RECORD EXTRACTS –

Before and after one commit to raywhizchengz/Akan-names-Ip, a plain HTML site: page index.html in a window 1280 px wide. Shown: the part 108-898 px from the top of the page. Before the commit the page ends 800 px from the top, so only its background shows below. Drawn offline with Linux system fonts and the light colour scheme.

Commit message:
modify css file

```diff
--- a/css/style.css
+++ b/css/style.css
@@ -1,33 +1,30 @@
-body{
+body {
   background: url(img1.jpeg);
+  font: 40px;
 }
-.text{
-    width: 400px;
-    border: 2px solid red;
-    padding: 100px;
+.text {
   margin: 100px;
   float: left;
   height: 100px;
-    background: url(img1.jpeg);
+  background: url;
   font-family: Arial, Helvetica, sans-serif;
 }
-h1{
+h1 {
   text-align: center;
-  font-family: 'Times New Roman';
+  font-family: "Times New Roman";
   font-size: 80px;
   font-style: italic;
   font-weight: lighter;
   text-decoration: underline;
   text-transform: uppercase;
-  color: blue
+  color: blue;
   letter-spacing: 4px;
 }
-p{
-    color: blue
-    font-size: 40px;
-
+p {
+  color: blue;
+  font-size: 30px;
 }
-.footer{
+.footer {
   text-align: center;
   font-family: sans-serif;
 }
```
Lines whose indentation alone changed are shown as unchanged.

WORK REQUEST – The entries shown above should be copied out word for word.

EXERCISE RESULT –
Before and after one commit to raywhizchengz/Akan-names-Ip, a plain HTML site: page index.html in a window 1280 px wide. Shown: the part 108-898 px from the top of the page. Before the commit the page ends 800 px from the top, so only its background shows below. Drawn offline with Linux system fonts and the light colour scheme.

Commit message:
modify css file

```diff
--- a/css/style.css
+++ b/css/style.css
@@ -1,33 +1,30 @@
-body{
+body {
   background: url(img1.jpeg);
+  font: 40px;
 }
-.text{
-    width: 400px;
-    border: 2px solid red;
-    padding: 100px;
+.text {
   margin: 100px;
   float: left;
   height: 100px;
-    background: url(img1.jpeg);
+  background: url;
   font-family: Arial, Helvetica, sans-serif;
 }
-h1{
+h1 {
   text-align: center;
-  font-family: 'Times New Roman';
+  font-family: "Times New Roman";
   font-size: 80px;
   font-style: italic;
   font-weight: lighter;
   text-decoration: underline;
   text-transform: uppercase;
-  color: blue
+  color: blue;
   letter-spacing: 4px;
 }
-p{
-    color: blue
-    font-size: 40px;
-
+p {
+  color: blue;
+  font-size: 30px;
 }
-.footer{
+.footer {
   text-align: center;
   font-family: sans-serif;
 }
```
Lines whose indentation alone changed are shown as unchanged.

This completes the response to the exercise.